As noted by Michael Edenfield in his answer to a related question, the bootstrap and predestination paradoxes are very closely related. It's not unusual for a work of time travel fiction to involve both simultaneously, and this one does.
The case for a Bootstrap Paradox
The bootstrap paradox is when an object or piece of information has no "source"; a perfect example is provided on the Wikipedia page:
An old woman gives a young man a watch; the young man then goes back in time and hands the watch to a young woman; she later grows into the older woman who hands the watch to him. The watch therefore has no point of origin1.
The watch never "begins" anywhere; there's no point in its timeline where it can be manufactured or assembled. And if it's never assembled, how can it exist? This is the core of the paradox.
In Predestination, Jane's genetic code is the subject of the Bootstrap Paradox. Looking at Jane's timeline, this becomes clear:
In humans (normal humans, anyway), our genetic material comes from our parents, which comes from their parents, and so on, all the way back to Y-chromosonal Adam and Mitochondrial Eve. This is not true with Jane: because she is her own father and mother, she is also her own grandmother and grandfather, and so on. Her DNA never makes it back to Adam and Eve.
Jane's genetic code is fundamentally the same as the watch in the example above; it just goes around and around it's own timeline, with no "start".
This is exactly a Bootstrap Paradox.
The case for a Predestination Paradox
The difference between a Bootstrap and Predestination paradox is sometimes hard to wrap your head around, but Michael Edenfield does a good job in the above-linked answer, so I'm just going to quote him:

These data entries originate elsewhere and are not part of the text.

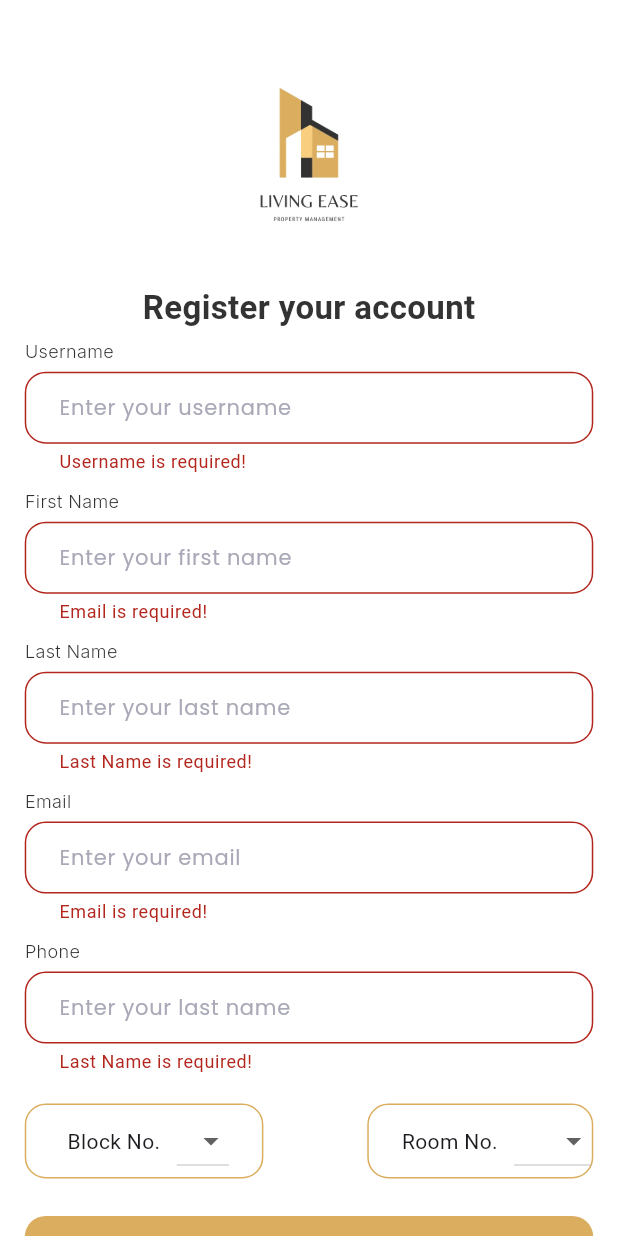
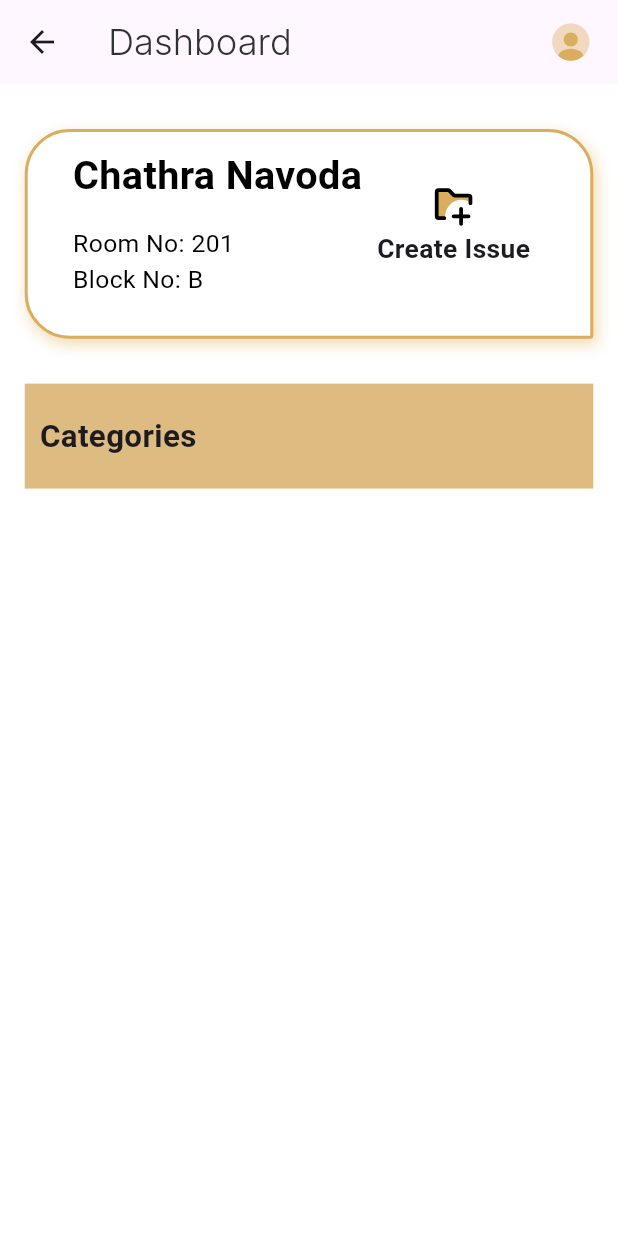
Before and after one commit to ChathraNavoda/LivingEase, a Flutter app: the RegisterScreen screen opened directly, after a tap on "Register", on a phone screen of 412 x 824 dp. Run offline on Flutter 3.47's test engine with Material 3 defaults, Android fonts, the phone set to English and light mode, and no system bars; our stand-ins replace flutter_screenutil, flutter_svg, google_fonts.

Commit message:
Home screen and color definition

```diff
--- a/lib/features/auth/screens/login_screen.dart
+++ b/lib/features/auth/screens/login_screen.dart
@@ -5,6 +5,7 @@ import 'package:livingease/common/custom_text_field.dart';
 import 'package:livingease/common/spacing.dart';
 import 'package:livingease/features/auth/screens/register_screen.dart';
 import 'package:livingease/features/auth/widgets/custom_button.dart';
+import 'package:livingease/features/home/screens/home_screen.dart';
 import 'package:livingease/theme/colors.dart';
 import 'package:livingease/theme/text_theme.dart';
 
@@ -95,9 +96,15 @@ class _LoginScreenState extends State<LoginScreen> {
                   buttonText: 'Login',
                   buttonColor: Colors.white,
                   onTap: () {
-                    if (_formKey.currentState!.validate()) {
-                      print("Validated!");
-                    }
+                    // if (_formKey.currentState!.validate()) {
+                    //   print("Validated!");
+                    // }
+                    Navigator.push(
+                      context,
+                      MaterialPageRoute(
+                        builder: (context) => const HomeScreen(),
+                      ),
+                    );
                   },
                   size: 16,
                 ),
--- a/lib/features/auth/screens/register_screen.dart
+++ b/lib/features/auth/screens/register_screen.dart
@@ -5,6 +5,7 @@ import 'package:livingease/common/custom_text_field.dart';
 import 'package:livingease/common/spacing.dart';
 import 'package:livingease/features/auth/screens/login_screen.dart';
 import 'package:livingease/features/auth/widgets/custom_button.dart';
+import 'package:livingease/features/home/screens/home_screen.dart';
 import 'package:livingease/theme/colors.dart';
 import 'package:livingease/theme/text_theme.dart';
 
@@ -263,7 +264,13 @@ class _RegisterScreenState extends State<RegisterScreen> {
                   onTap: () {
                     print(selectedBlock);
                     print(selectedRoom);
-                    if (_formKey.currentState!.validate()) {}
+                    //if (_formKey.currentState!.validate()) {}
+                    Navigator.push(
+                      context,
+                      MaterialPageRoute(
+                        builder: (context) => const HomeScreen(),
+                      ),
+                    );
                   },
                   size: 15,
                 ),
--- /dev/null
+++ b/lib/features/home/screens/home_screen.dart
@@ -0,0 +1,156 @@
+import 'package:flutter/material.dart';
+import 'package:flutter_screenutil/flutter_screenutil.dart';
+import 'package:flutter_svg/flutter_svg.dart';
+import 'package:livingease/common/constant.dart';
+import 'package:livingease/common/spacing.dart';
+import 'package:livingease/theme/colors.dart';
+import 'package:livingease/theme/text_theme.dart';
+
+class HomeScreen extends StatefulWidget {
+  const HomeScreen({super.key});
+
+  @override
+  State<HomeScreen> createState() => _HomeScreenState();
+}
+
+class _HomeScreenState extends State<HomeScreen> {
+  @override
+  Widget build(BuildContext context) {
+    return Scaffold(
+      backgroundColor: Colors.white,
+      appBar: AppBar(
+        title: Text(
+          "Dashboard",
+          style: AppTextTheme.kLabelStyle.copyWith(fontSize: 22.sp),
+        ),
+        actions: [
+          Padding(
+            padding: EdgeInsets.only(right: 15.w),
+            child: InkWell(
+              borderRadius: BorderRadius.circular(30.0),
+              onTap: () {},
+              child: SizedBox(
+                width: 30.0,
+                height: 30.0,
+                child: SvgPicture.asset(AppConstants.profile),
+              ),
+            ),
+          ),
+        ],
+      ),
+      body: Padding(
+        padding: EdgeInsets.symmetric(horizontal: 15.w, vertical: 10.h),
+        child: Column(
+          children: [
+            heightSpacer(20),
+            Container(
+              height: 140.h,
+              width: double.maxFinite,
+              decoration: const ShapeDecoration(
+                color: Colors.white,
+                shape: RoundedRectangleBorder(
+                  side: BorderSide(
+                    width: 2,
+                    color: AppColors.kIndianYellow,
+                  ),
+                  borderRadius: BorderRadius.only(
+                    topLeft: Radius.circular(30),
+                    topRight: Radius.circular(30),
+                    bottomLeft: Radius.circular(30),
+                    bottomRight: Radius.circular(2),
+                  ),
+                ),
+                shadows: [
+                  BoxShadow(
+                    color: Color.fromARGB(255, 242, 219, 179),
+                    blurRadius: 8,
+                    offset: Offset(2, 4),
+                    spreadRadius: 0,
+                  ),
+                ],
+              ),
+              child: Padding(
+                padding: const EdgeInsets.all(10),
+                child: Row(
+                  mainAxisAlignment: MainAxisAlignment.center,
+                  children: [
+                    Column(
+                      crossAxisAlignment: CrossAxisAlignment.start,
+                      children: [
+                        Text(
+                          "Chathra Navoda",
+                          style: TextStyle(
+                            fontWeight: FontWeight.w700,
+                            color: Colors.black,
+                            fontSize: 24.sp,
+                          ),
+                        ),
+                        heightSpacer(15),
+                        Text(
+                          "Room No: 201",
+                          style: TextStyle(
+                            color: Colors.black,
+                            fontSize: 15.sp,
+                          ),
+                        ),
+                        Text(
+                          "Block No: B",
+                          style: TextStyle(
+                            color: Colors.black,
+                            fontSize: 15.sp,
+                          ),
+                        ),
+                      ],
+                    ),
+                    Padding(
+                      padding: const EdgeInsets.symmetric(
+                          vertical: 25, horizontal: 10),
+                      child: Column(
+                        children: [
+                          SvgPicture.asset(
+                            AppConstants.createIssue,
+                            width: 30.0,
+                            height: 30.0,
+                          ),
+                          Text(
+                            "Create Issue",
+                            style: TextStyle(
+                              fontSize: 16.sp,
+                              fontWeight: FontWeight.w700,
+                            ),
+                          )
+                        ],
+                      ),
+                    ),
+                  ],
+                ),
+              ),
+            ),
+            heightSpacer(30),
+            Container(
+              width: double.maxFinite,
+              color: AppColors.kIndianYellowLight,
+              child: Column(
+                crossAxisAlignment: CrossAxisAlignment.start,
+                children: [
+                  heightSpacer(20),
+                  Padding(
+                    padding: const EdgeInsets.only(left: 10),
+                    child: Text(
+                      "Categories",
+                      style: TextStyle(
+                        fontSize: 19.sp,
+                        fontWeight: FontWeight.w700,
+                      ),
+                    ),
+                  ),
+                  heightSpacer(20),
+                ],
+              ),
+            )
+          ],
+        ),
+      ),
+    );
+  }
+}
--- a/lib/theme/colors.dart
+++ b/lib/theme/colors.dart
@@ -24,6 +24,7 @@ class AppColors {
   AppColors._();
   static const Color kPrimaryColor = Color(0xFF11212E);
   static const Color kIndianYellow = Color(0xFFDBAD5F);
+  static const Color kIndianYellowLight = Color.fromARGB(255, 221, 187, 129);
   static const Color kLightBlue = Color(0xFF6DA7FF);
   static const Color kSecondaryColor = Color(0xFF323232);
   static const Color kBackgroundColor = Colors.white;
--- a/pubspec.yaml
+++ b/pubspec.yaml
@@ -18,6 +18,7 @@ dependencies:
   google_fonts: ^6.2.1
   provider: ^6.1.2
   flutter_screenutil: ^5.9.3
+  flutter_svg: ^2.0.10+1
 
 dev_dependencies:
   flutter_test:
```
Also changed, not shown: assets/create_issue.svg (added), assets/profile.svg (added), pubspec.lock.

[A]n event in the past creates a chain of events that leads to some second event in the future, but that second event is ultimately the cause of the first event.

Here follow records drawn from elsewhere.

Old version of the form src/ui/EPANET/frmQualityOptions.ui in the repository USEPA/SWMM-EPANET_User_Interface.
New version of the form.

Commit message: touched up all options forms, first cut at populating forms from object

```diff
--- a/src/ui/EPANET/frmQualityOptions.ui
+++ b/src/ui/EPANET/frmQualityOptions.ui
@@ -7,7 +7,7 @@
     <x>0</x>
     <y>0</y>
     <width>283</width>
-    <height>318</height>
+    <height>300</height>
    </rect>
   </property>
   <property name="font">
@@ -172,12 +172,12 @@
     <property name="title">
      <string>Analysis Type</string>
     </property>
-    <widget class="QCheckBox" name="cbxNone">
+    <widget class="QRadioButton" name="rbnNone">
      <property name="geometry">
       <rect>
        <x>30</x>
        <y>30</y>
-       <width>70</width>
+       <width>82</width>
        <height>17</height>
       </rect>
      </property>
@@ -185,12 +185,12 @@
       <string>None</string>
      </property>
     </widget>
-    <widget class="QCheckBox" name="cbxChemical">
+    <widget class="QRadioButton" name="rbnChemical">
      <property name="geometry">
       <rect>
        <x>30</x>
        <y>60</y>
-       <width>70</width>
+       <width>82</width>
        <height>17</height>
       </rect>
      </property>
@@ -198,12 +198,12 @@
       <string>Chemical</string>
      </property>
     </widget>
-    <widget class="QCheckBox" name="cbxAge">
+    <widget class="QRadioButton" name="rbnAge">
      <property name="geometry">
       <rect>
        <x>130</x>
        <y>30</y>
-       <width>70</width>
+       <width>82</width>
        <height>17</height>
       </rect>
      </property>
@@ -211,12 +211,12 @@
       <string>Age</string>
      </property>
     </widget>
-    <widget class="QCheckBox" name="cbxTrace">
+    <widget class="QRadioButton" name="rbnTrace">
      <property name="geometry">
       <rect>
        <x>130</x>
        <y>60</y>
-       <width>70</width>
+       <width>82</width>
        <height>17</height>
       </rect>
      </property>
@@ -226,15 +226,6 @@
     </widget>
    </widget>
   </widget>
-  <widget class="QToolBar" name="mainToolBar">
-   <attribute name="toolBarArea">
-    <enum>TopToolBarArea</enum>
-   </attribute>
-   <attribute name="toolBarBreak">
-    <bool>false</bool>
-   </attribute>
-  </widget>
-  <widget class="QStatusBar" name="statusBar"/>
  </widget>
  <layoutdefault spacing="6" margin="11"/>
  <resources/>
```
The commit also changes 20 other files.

How this works is hard to explain in words, so I created a diagram. The diagram shows only a few of the events of the film, but it summarizes the closed loop I wanted to illustrate:
As you can see from the above (spoiler-hidden) diagram, the events of Jane's life form an inevitably closed loop: her existence is dependent on choices she makes after she is born, and because of the unique circumstances of her birth2, she inevitably ends up making those choices. Paradox.
It's technically possible to get around this problem by introducing multiple timelines, but this is not the case in Predestination.
The Temporal Agent renders the Predestination paradox absolute, because he remembers all of the events he's causing - the loop I described above must have happened, because otherwise the existence of the Temporal Agent (and his memories) is impossible.
1 I'm ignoring the complication that the watch would get progressively older and older each time it passed through the loop, until it eventually broke. This issue is sidestepped when you're dealing with information, but tangible objects make better examples
2 I left those out of the diagram for brevity. The full interconnectedness of Jane's timeline is way too complicated to summarize